Wages are a likely reason young people aren’t choosing child care professions. Child care workers in Vermont earn, on average, $28,000 per year, according to the Bureau of Labor Statistics.
In light of that reality, it’s no wonder tech centers such as HACTC are rethinking their Human Services programming, said Jason Gingold, director of the Randolph Career and Technical Center.
“Our responsibility is to our students,” Gingold said. If child care jobs don’t provide a living wage, it may not be wise to steer students toward them, he said.
Like other technical centers around the state, Randolph Career and Technical Center has revamped and renamed its Human Services program, but it still provides training for early childhood education as part of its Education Training program. That program has room for 16 students and is about half full this year, Gingold said.

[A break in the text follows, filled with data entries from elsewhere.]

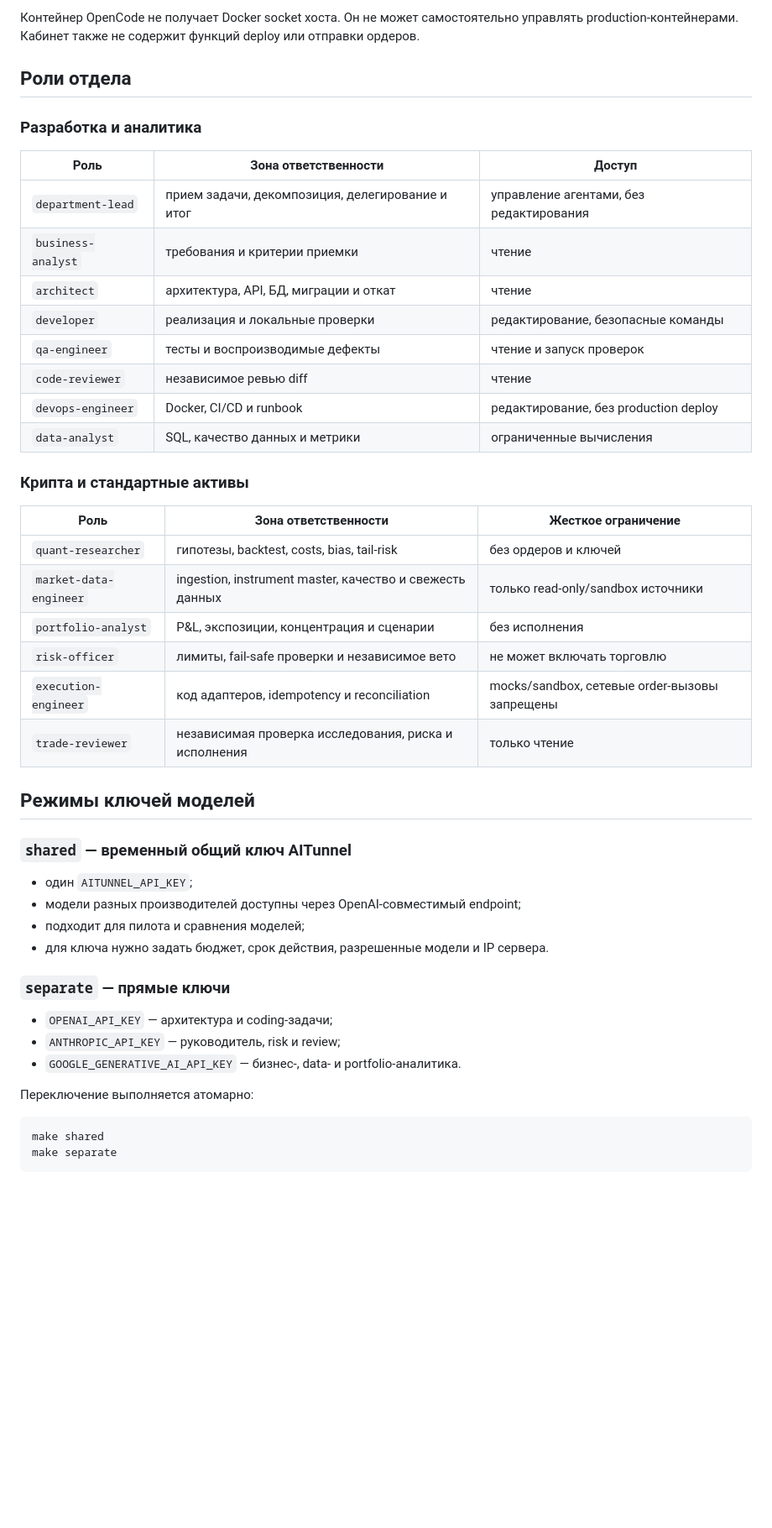
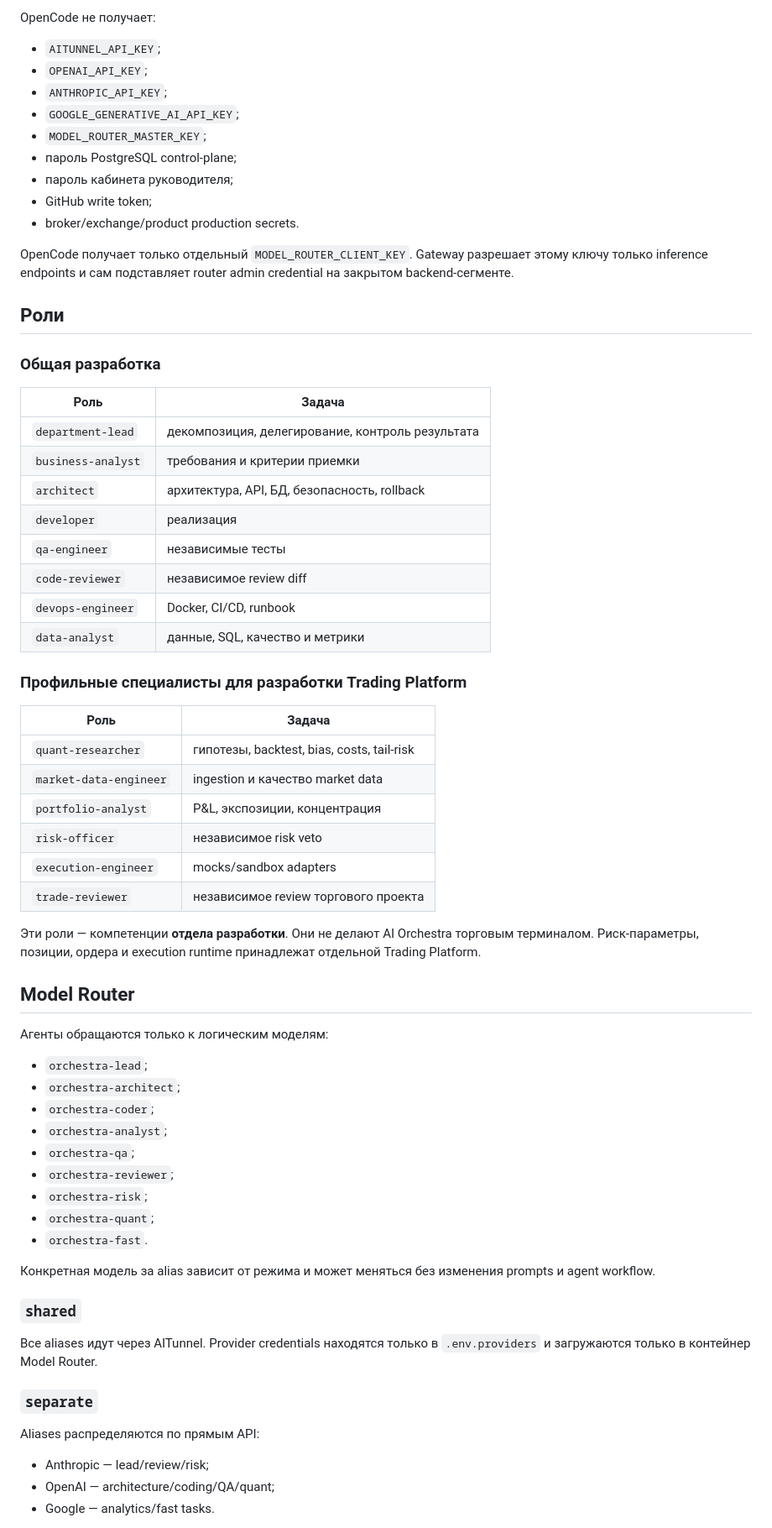
Before and after one commit to m9117882424/ai_orchestra, a Markdown page: README.md, the part around one of its changes. Shown at 84% size. Drawn GitHub-style; blank space fills up the shorter version.

Commit message:
Document hardened Orchestra v1 architecture

````diff
--- a/README.md
+++ b/README.md
@@ -44,50 +54,72 @@ flowchart TD
 ```
 
-Контейнер OpenCode не получает Docker socket хоста. Он не может самостоятельно управлять production-контейнерами. Кабинет также не содержит функций deploy или отправки ордеров.
+OpenCode не получает:
 
-## Роли отдела
+- `AITUNNEL_API_KEY`;
+- `OPENAI_API_KEY`;
+- `ANTHROPIC_API_KEY`;
+- `GOOGLE_GENERATIVE_AI_API_KEY`;
+- `MODEL_ROUTER_MASTER_KEY`;
+- пароль PostgreSQL control-plane;
+- пароль кабинета руководителя;
+- GitHub write token;
+- broker/exchange/product production secrets.
 
-### Разработка и аналитика
+OpenCode получает только отдельный `MODEL_ROUTER_CLIENT_KEY`. Gateway разрешает этому ключу только inference endpoints и сам подставляет router admin credential на закрытом backend-сегменте.
 
-| Роль | Зона ответственности | Доступ |
-| --- | --- | --- |
-| `department-lead` | прием задачи, декомпозиция, делегирование и итог | управление агентами, без редактирования |
-| `business-analyst` | требования и критерии приемки | чтение |
-| `architect` | архитектура, API, БД, миграции и откат | чтение |
-| `developer` | реализация и локальные проверки | редактирование, безопасные команды |
-| `qa-engineer` | тесты и воспроизводимые дефекты | чтение и запуск проверок |
-| `code-reviewer` | независимое ревью diff | чтение |
-| `devops-engineer` | Docker, CI/CD и runbook | редактирование, без production deploy |
-| `data-analyst` | SQL, качество данных и метрики | ограниченные вычисления |
+## Роли
 
-### Крипта и стандартные активы
+### Общая разработка
 
-| Роль | Зона ответственности | Жесткое ограничение |
-| --- | --- | --- |
-| `quant-researcher` | гипотезы, backtest, costs, bias, tail-risk | без ордеров и ключей |
-| `market-data-engineer` | ingestion, instrument master, качество и свежесть данных | только read-only/sandbox источники |
-| `portfolio-analyst` | P&L, экспозиции, концентрация и сценарии | без исполнения |
-| `risk-officer` | лимиты, fail-safe проверки и независимое вето | не может включать торговлю |
-| `execution-engineer` | код адаптеров, idempotency и reconciliation | mocks/sandbox, сетевые order-вызовы запрещены |
-| `trade-reviewer` | независимая проверка исследования, риска и исполнения | только чтение |
+| Роль | Задача |
+| --- | --- |
+| `department-lead` | декомпозиция, делегирование, контроль результата |
+| `business-analyst` | требования и критерии приемки |
+| `architect` | архитектура, API, БД, безопасность, rollback |
+| `developer` | реализация |
+| `qa-engineer` | независимые тесты |
+| `code-reviewer` | независимое review diff |
+| `devops-engineer` | Docker, CI/CD, runbook |
+| `data-analyst` | данные, SQL, качество и метрики |
 
-## Режимы ключей моделей
+### Профильные специалисты для разработки Trading Platform
 
-### `shared` — временный общий ключ AITunnel
+| Роль | Задача |
+| --- | --- |
+| `quant-researcher` | гипотезы, backtest, bias, costs, tail-risk |
+| `market-data-engineer` | ingestion и качество market data |
+| `portfolio-analyst` | P&L, экспозиции, концентрация |
+| `risk-officer` | независимое risk veto |
+| `execution-engineer` | mocks/sandbox adapters |
+| `trade-reviewer` | независимое review торгового проекта |
 
-- один `AITUNNEL_API_KEY`;
-- модели разных производителей доступны через OpenAI-совместимый endpoint;
-- подходит для пилота и сравнения моделей;
-- для ключа нужно задать бюджет, срок действия, разрешенные модели и IP сервера.
+Эти роли — компетенции **отдела разработки**. Они не делают AI Orchestra торговым терминалом. Риск-параметры, позиции, ордера и execution runtime принадлежат отдельной Trading Platform.
 
-### `separate` — прямые ключи
+## Model Router
 
-- `OPENAI_API_KEY` — архитектура и coding-задачи;
-- `ANTHROPIC_API_KEY` — руководитель, risk и review;
-- `GOOGLE_GENERATIVE_AI_API_KEY` — бизнес-, data- и portfolio-аналитика.
+Агенты обращаются только к логическим моделям:
 
-Переключение выполняется атомарно:
+- `orchestra-lead`;
+- `orchestra-architect`;
+- `orchestra-coder`;
+- `orchestra-analyst`;
+- `orchestra-qa`;
+- `orchestra-reviewer`;
+- `orchestra-risk`;
+- `orchestra-quant`;
+- `orchestra-fast`.
 
-```bash
-make shared
-make separate
+Конкретная модель за alias зависит от режима и может меняться без изменения prompts и agent workflow.
+
+### `shared`
+
+Все aliases идут через AITunnel. Provider credentials находятся только в `.env.providers` и загружаются только в контейнер Model Router.
+
+### `separate`
+
+Aliases распределяются по прямым API:
+
+- Anthropic — lead/review/risk;
+- OpenAI — architecture/coding/QA/quant;
+- Google — analytics/fast tasks.
+
````
Also changed, not shown: other parts of README.md (+252 -234 lines).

Nancy Hutchinson, who teaches the Education Training classes, tries to prepare students for immediate careers while at the same time encouraging them to continue with their education after they graduate. She believes the internships in local child care centers give students critical information in making early career decisions, while the classes and mentoring can encourage those who enjoy the work to develop a successful career plan.
“In order to move up the career ladder in child care, you have to start taking college courses,” Hutchinson said. “I would love to have a class that’s half and half, half that want to go into child care and half that want to go into college and become teachers.”
Harrington, of Let’s Grow Kids, hopes more students and educators will take a long view of the early childhood education landscape in Vermont. In addressing the child care shortage, public and private organizations are increasingly looking at ways to make the profession more appealing and accessible, she said. Earlier this year, the state Legislature appropriated $300,000 for implementing a nationally accredited Child Development Associate Credential curriculum in Vermont’s technical centers.
“I have listened to folks who have been working in this field for 30 to 40 years, and they feel that there’s tremendous momentum,” Harrington said.
HACTC may be opting out of that movement, but staff hope the new program opens the door to a lot of other pathways for students.
Over the course of the year, students in the Coaching and Leading class will participate in a variety of team-building exercise, hands-on activities, outdoor excursions and adventures of their own design, Morrell said. All of the units are designed to cultivate in-demand skills they can deploy in a variety of settings.
As class ended on a recent Monday afternoon, Morrell instructed the students to write about their responses to different events in their lives, noting whether they were letting circumstances dictate their feelings or taking ownership of their attitudes.
“It will be interesting to see how the students change over the year,” she said.
Sarah Earle can be reached at email@example.com or 603-727-3268.
by Sarah Earle